======== GIVEN ENTRIES ========

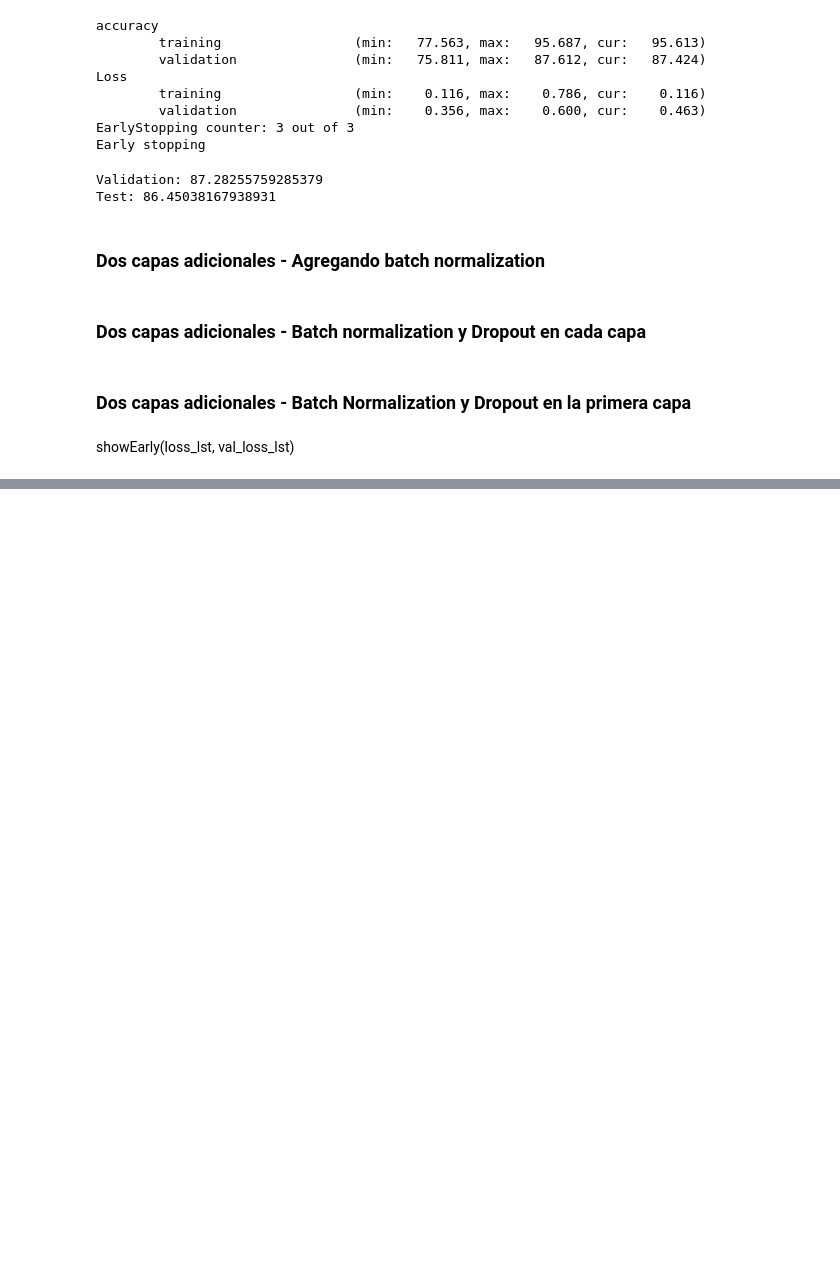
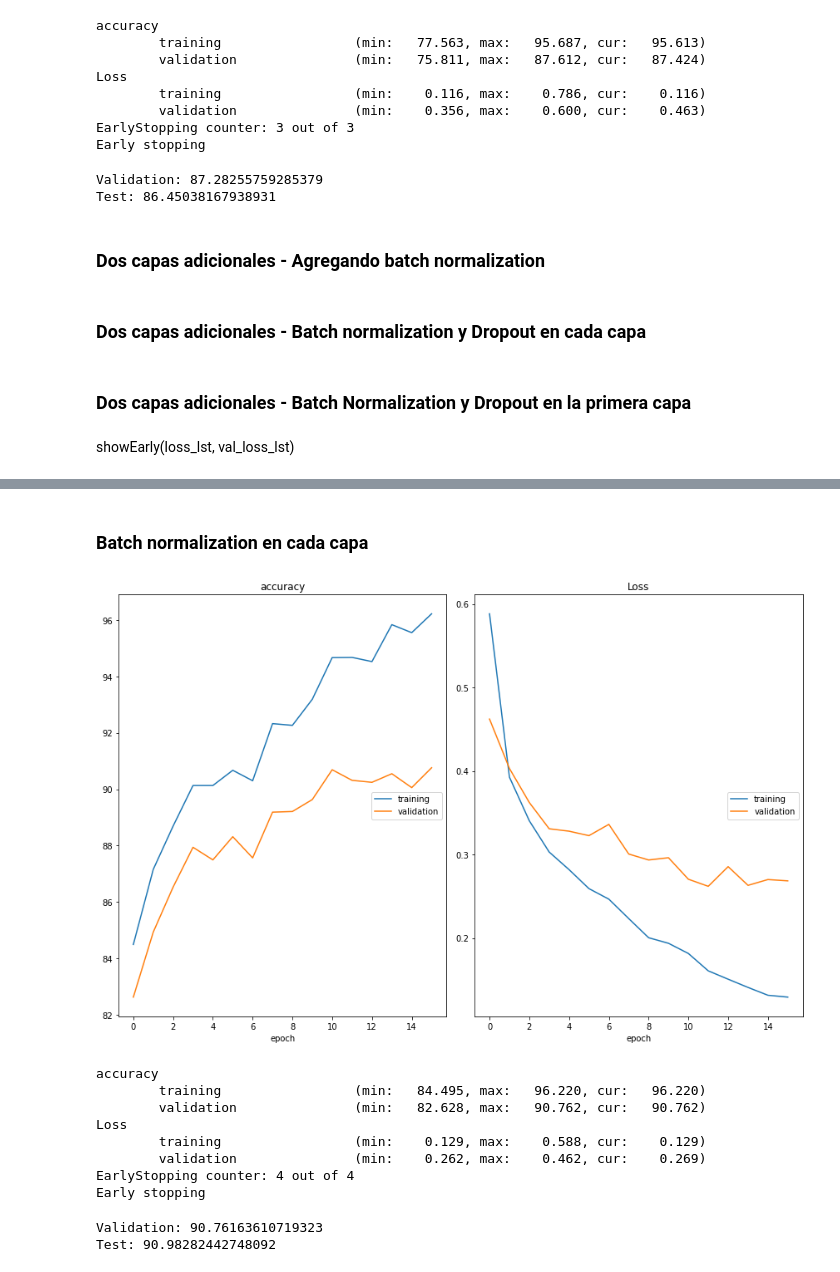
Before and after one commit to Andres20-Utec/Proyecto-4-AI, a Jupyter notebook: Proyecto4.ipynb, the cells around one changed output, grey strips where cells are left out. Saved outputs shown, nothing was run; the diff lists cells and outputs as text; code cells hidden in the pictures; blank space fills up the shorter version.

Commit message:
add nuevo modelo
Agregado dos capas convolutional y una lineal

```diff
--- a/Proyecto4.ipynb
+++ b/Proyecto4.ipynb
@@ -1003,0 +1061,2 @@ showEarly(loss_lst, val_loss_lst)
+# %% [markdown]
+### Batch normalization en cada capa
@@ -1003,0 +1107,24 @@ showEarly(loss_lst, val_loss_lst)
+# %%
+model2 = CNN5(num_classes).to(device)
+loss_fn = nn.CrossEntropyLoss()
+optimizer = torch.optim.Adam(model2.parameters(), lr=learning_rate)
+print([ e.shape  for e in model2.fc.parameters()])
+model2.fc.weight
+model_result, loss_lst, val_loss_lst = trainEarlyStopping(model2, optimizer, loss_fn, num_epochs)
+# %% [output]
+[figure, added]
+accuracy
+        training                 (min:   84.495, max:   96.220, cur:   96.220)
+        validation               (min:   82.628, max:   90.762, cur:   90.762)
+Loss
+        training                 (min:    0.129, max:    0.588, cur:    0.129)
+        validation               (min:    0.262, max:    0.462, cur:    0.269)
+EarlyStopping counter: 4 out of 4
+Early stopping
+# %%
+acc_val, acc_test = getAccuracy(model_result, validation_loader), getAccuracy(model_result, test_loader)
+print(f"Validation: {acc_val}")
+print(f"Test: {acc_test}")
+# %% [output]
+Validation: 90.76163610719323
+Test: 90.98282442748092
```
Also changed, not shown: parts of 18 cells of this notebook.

========

PROMPT> State how many lines of the records hold the string "showEarly", and nothing else.

OUTPUT> 2